[Task inputs]

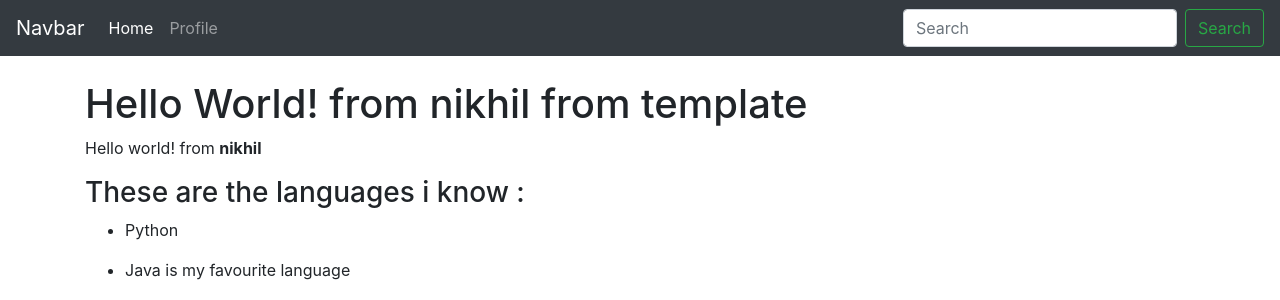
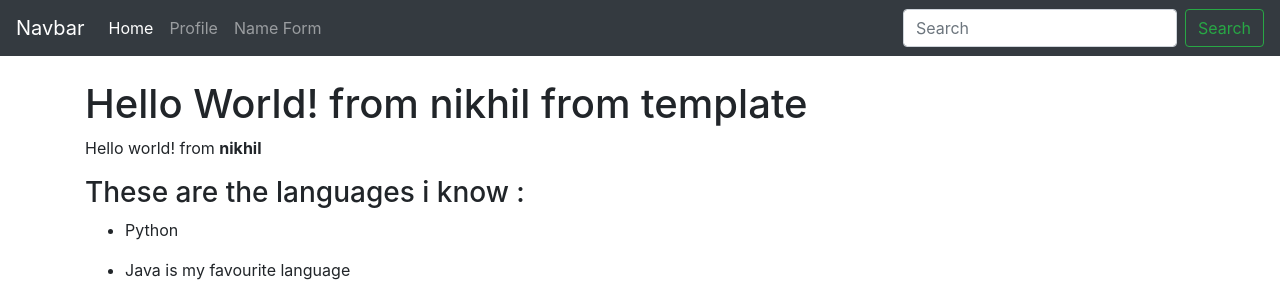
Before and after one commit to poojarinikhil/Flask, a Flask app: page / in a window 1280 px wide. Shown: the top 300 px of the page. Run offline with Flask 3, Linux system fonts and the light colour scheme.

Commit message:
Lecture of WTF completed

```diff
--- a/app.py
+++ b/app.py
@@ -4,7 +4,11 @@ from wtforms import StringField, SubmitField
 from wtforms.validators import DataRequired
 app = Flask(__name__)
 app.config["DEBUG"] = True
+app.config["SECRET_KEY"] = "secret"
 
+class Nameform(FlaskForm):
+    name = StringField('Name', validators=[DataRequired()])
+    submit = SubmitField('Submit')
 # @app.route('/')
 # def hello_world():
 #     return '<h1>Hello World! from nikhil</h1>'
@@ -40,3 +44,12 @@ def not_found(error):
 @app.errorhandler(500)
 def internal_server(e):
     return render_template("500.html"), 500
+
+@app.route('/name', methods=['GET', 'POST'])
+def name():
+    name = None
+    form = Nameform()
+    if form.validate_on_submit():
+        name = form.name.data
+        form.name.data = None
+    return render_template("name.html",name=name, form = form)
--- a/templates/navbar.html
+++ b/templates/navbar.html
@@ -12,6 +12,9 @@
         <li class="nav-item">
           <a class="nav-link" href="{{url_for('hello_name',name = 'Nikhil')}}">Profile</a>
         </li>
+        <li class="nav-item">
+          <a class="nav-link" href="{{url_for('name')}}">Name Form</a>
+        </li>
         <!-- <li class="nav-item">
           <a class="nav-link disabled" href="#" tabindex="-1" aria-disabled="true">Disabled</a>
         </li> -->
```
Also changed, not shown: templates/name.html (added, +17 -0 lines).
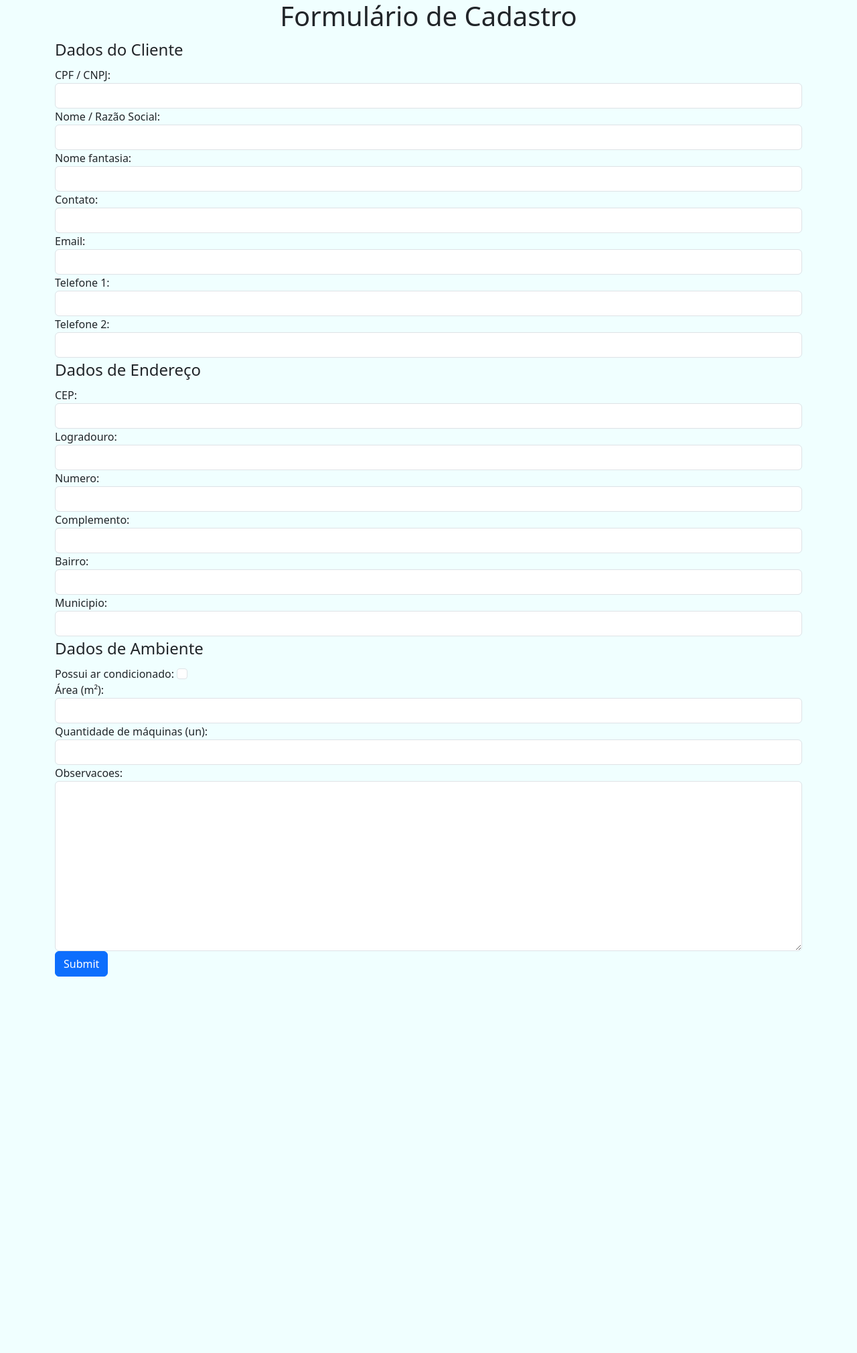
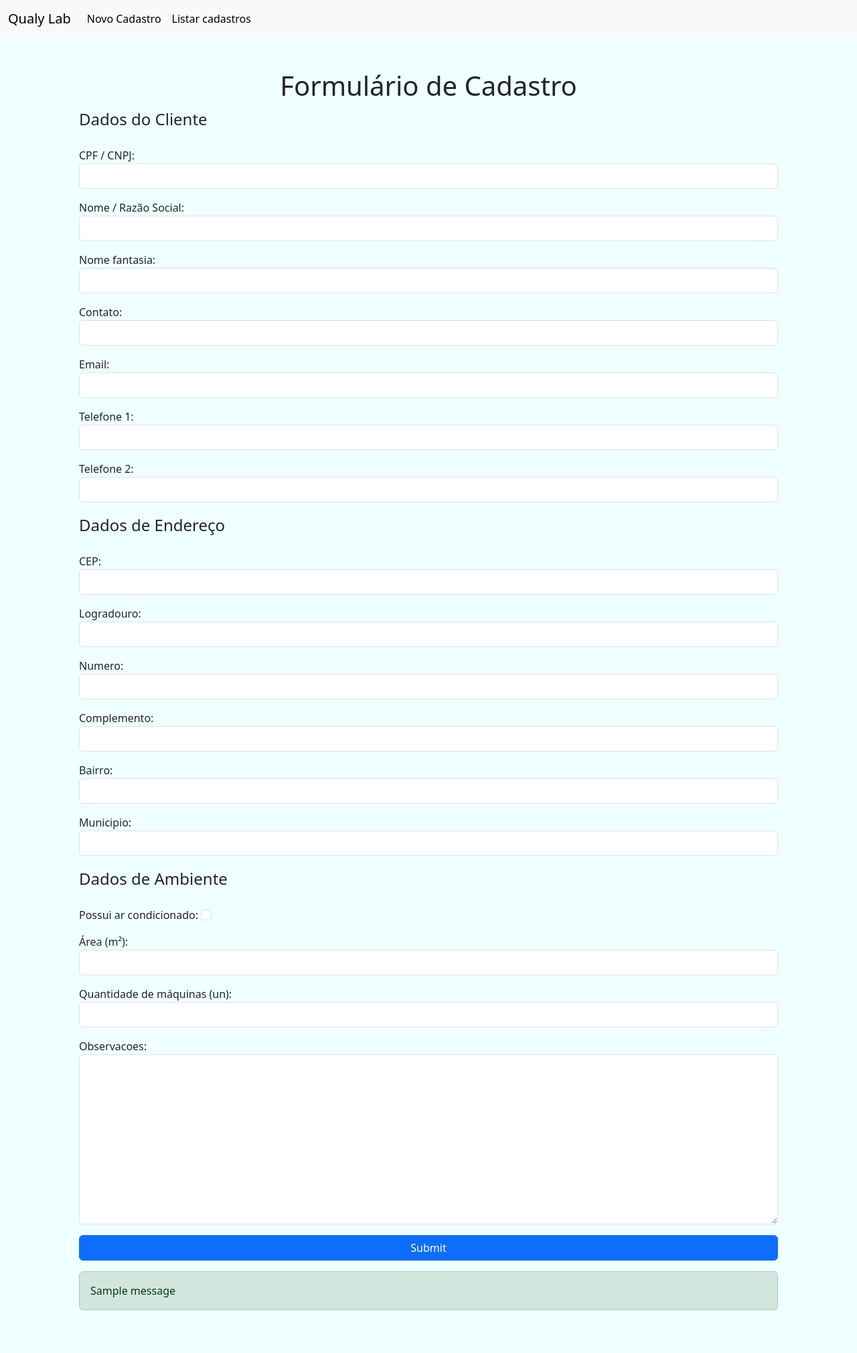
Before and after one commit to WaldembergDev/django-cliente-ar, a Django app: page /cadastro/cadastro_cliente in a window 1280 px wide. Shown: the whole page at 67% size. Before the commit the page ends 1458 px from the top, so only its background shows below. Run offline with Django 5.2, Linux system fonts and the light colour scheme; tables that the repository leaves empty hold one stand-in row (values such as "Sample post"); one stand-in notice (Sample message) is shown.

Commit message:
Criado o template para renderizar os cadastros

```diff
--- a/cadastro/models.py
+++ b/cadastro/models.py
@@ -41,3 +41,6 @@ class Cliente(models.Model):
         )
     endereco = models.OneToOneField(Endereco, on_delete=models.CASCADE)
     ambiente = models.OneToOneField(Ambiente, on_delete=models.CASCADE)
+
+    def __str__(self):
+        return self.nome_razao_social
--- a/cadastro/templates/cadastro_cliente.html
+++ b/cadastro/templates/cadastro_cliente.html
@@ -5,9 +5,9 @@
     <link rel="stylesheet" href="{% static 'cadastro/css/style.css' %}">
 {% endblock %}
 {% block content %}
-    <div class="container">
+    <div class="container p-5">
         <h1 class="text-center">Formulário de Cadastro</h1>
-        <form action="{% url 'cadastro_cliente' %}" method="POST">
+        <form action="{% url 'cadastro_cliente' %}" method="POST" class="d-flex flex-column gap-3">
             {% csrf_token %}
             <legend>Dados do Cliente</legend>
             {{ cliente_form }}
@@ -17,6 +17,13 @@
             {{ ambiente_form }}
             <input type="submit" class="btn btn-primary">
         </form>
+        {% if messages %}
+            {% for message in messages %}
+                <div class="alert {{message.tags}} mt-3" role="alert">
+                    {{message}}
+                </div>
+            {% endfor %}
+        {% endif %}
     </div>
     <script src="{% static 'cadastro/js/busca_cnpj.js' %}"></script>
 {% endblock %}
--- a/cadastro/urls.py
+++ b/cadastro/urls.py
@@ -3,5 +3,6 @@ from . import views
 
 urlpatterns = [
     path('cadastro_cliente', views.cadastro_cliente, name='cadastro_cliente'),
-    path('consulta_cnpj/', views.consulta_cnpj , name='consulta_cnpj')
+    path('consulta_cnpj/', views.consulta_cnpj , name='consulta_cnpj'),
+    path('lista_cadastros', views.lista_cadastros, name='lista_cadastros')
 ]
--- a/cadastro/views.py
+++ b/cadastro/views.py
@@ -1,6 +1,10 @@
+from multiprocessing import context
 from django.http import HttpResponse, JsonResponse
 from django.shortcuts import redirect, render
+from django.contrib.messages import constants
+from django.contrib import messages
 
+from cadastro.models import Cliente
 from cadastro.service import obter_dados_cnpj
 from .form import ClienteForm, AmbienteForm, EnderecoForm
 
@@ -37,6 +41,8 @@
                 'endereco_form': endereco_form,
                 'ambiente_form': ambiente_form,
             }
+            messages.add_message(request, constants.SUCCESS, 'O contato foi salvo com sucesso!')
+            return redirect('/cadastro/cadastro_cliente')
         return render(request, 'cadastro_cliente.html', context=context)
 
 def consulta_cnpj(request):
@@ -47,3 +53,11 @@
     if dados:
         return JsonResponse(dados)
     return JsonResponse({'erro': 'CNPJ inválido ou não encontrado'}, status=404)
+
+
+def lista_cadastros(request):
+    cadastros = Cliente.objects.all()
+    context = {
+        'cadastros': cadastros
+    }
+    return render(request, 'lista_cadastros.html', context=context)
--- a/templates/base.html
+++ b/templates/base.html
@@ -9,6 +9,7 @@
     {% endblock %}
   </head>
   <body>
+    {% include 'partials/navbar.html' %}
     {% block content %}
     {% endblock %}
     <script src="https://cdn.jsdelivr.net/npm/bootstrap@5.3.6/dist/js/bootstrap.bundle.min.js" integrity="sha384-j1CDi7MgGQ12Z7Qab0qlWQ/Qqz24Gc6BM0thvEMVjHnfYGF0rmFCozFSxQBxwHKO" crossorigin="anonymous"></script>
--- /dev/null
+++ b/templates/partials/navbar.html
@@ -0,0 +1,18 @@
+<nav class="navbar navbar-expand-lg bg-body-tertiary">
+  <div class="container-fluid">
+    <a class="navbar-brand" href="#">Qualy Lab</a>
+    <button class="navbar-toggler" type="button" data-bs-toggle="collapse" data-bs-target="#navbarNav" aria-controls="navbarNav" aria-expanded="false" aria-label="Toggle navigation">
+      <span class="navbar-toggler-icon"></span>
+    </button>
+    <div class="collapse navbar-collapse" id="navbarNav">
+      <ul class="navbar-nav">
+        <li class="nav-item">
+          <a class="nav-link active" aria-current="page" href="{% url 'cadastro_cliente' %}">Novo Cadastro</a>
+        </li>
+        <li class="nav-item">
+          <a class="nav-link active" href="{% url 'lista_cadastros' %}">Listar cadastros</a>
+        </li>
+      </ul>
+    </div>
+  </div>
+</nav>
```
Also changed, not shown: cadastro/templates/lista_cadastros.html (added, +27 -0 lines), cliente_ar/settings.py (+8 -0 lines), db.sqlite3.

[/Task inputs]

» **Task**
What the answer must hold: all the data above, given again exactly, without pictures.

» **Response box**
Before and after one commit to poojarinikhil/Flask, a Flask app: page / in a window 1280 px wide. Shown: the top 300 px of the page. Run offline with Flask 3, Linux system fonts and the light colour scheme.

Commit message:
Lecture of WTF completed

```diff
--- a/app.py
+++ b/app.py
@@ -4,7 +4,11 @@ from wtforms import StringField, SubmitField
 from wtforms.validators import DataRequired
 app = Flask(__name__)
 app.config["DEBUG"] = True
+app.config["SECRET_KEY"] = "secret"
 
+class Nameform(FlaskForm):
+    name = StringField('Name', validators=[DataRequired()])
+    submit = SubmitField('Submit')
 # @app.route('/')
 # def hello_world():
 #     return '<h1>Hello World! from nikhil</h1>'
@@ -40,3 +44,12 @@ def not_found(error):
 @app.errorhandler(500)
 def internal_server(e):
     return render_template("500.html"), 500
+
+@app.route('/name', methods=['GET', 'POST'])
+def name():
+    name = None
+    form = Nameform()
+    if form.validate_on_submit():
+        name = form.name.data
+        form.name.data = None
+    return render_template("name.html",name=name, form = form)
--- a/templates/navbar.html
+++ b/templates/navbar.html
@@ -12,6 +12,9 @@
         <li class="nav-item">
           <a class="nav-link" href="{{url_for('hello_name',name = 'Nikhil')}}">Profile</a>
         </li>
+        <li class="nav-item">
+          <a class="nav-link" href="{{url_for('name')}}">Name Form</a>
+        </li>
         <!-- <li class="nav-item">
           <a class="nav-link disabled" href="#" tabindex="-1" aria-disabled="true">Disabled</a>
         </li> -->
```
Also changed, not shown: templates/name.html (added, +17 -0 lines).
Before and after one commit to WaldembergDev/django-cliente-ar, a Django app: page /cadastro/cadastro_cliente in a window 1280 px wide. Shown: the whole page at 67% size. Before the commit the page ends 1458 px from the top, so only its background shows below. Run offline with Django 5.2, Linux system fonts and the light colour scheme; tables that the repository leaves empty hold one stand-in row (values such as "Sample post"); one stand-in notice (Sample message) is shown.

Commit message:
Criado o template para renderizar os cadastros

```diff
--- a/cadastro/models.py
+++ b/cadastro/models.py
@@ -41,3 +41,6 @@ class Cliente(models.Model):
         )
     endereco = models.OneToOneField(Endereco, on_delete=models.CASCADE)
     ambiente = models.OneToOneField(Ambiente, on_delete=models.CASCADE)
+
+    def __str__(self):
+        return self.nome_razao_social
--- a/cadastro/templates/cadastro_cliente.html
+++ b/cadastro/templates/cadastro_cliente.html
@@ -5,9 +5,9 @@
     <link rel="stylesheet" href="{% static 'cadastro/css/style.css' %}">
 {% endblock %}
 {% block content %}
-    <div class="container">
+    <div class="container p-5">
         <h1 class="text-center">Formulário de Cadastro</h1>
-        <form action="{% url 'cadastro_cliente' %}" method="POST">
+        <form action="{% url 'cadastro_cliente' %}" method="POST" class="d-flex flex-column gap-3">
             {% csrf_token %}
             <legend>Dados do Cliente</legend>
             {{ cliente_form }}
@@ -17,6 +17,13 @@
             {{ ambiente_form }}
             <input type="submit" class="btn btn-primary">
         </form>
+        {% if messages %}
+            {% for message in messages %}
+                <div class="alert {{message.tags}} mt-3" role="alert">
+                    {{message}}
+                </div>
+            {% endfor %}
+        {% endif %}
     </div>
     <script src="{% static 'cadastro/js/busca_cnpj.js' %}"></script>
 {% endblock %}
--- a/cadastro/urls.py
+++ b/cadastro/urls.py
@@ -3,5 +3,6 @@ from . import views
 
 urlpatterns = [
     path('cadastro_cliente', views.cadastro_cliente, name='cadastro_cliente'),
-    path('consulta_cnpj/', views.consulta_cnpj , name='consulta_cnpj')
+    path('consulta_cnpj/', views.consulta_cnpj , name='consulta_cnpj'),
+    path('lista_cadastros', views.lista_cadastros, name='lista_cadastros')
 ]
--- a/cadastro/views.py
+++ b/cadastro/views.py
@@ -1,6 +1,10 @@
+from multiprocessing import context
 from django.http import HttpResponse, JsonResponse
 from django.shortcuts import redirect, render
+from django.contrib.messages import constants
+from django.contrib import messages
 
+from cadastro.models import Cliente
 from cadastro.service import obter_dados_cnpj
 from .form import ClienteForm, AmbienteForm, EnderecoForm
 
@@ -37,6 +41,8 @@
                 'endereco_form': endereco_form,
                 'ambiente_form': ambiente_form,
             }
+            messages.add_message(request, constants.SUCCESS, 'O contato foi salvo com sucesso!')
+            return redirect('/cadastro/cadastro_cliente')
         return render(request, 'cadastro_cliente.html', context=context)
 
 def consulta_cnpj(request):
@@ -47,3 +53,11 @@
     if dados:
         return JsonResponse(dados)
     return JsonResponse({'erro': 'CNPJ inválido ou não encontrado'}, status=404)
+
+
+def lista_cadastros(request):
+    cadastros = Cliente.objects.all()
+    context = {
+        'cadastros': cadastros
+    }
+    return render(request, 'lista_cadastros.html', context=context)
--- a/templates/base.html
+++ b/templates/base.html
@@ -9,6 +9,7 @@
     {% endblock %}
   </head>
   <body>
+    {% include 'partials/navbar.html' %}
     {% block content %}
     {% endblock %}
     <script src="https://cdn.jsdelivr.net/npm/bootstrap@5.3.6/dist/js/bootstrap.bundle.min.js" integrity="sha384-j1CDi7MgGQ12Z7Qab0qlWQ/Qqz24Gc6BM0thvEMVjHnfYGF0rmFCozFSxQBxwHKO" crossorigin="anonymous"></script>
--- /dev/null
+++ b/templates/partials/navbar.html
@@ -0,0 +1,18 @@
+<nav class="navbar navbar-expand-lg bg-body-tertiary">
+  <div class="container-fluid">
+    <a class="navbar-brand" href="#">Qualy Lab</a>
+    <button class="navbar-toggler" type="button" data-bs-toggle="collapse" data-bs-target="#navbarNav" aria-controls="navbarNav" aria-expanded="false" aria-label="Toggle navigation">
+      <span class="navbar-toggler-icon"></span>
+    </button>
+    <div class="collapse navbar-collapse" id="navbarNav">
+      <ul class="navbar-nav">
+        <li class="nav-item">
+          <a class="nav-link active" aria-current="page" href="{% url 'cadastro_cliente' %}">Novo Cadastro</a>
+        </li>
+        <li class="nav-item">
+          <a class="nav-link active" href="{% url 'lista_cadastros' %}">Listar cadastros</a>
+        </li>
+      </ul>
+    </div>
+  </div>
+</nav>
```
Also changed, not shown: cadastro/templates/lista_cadastros.html (added, +27 -0 lines), cliente_ar/settings.py (+8 -0 lines), db.sqlite3.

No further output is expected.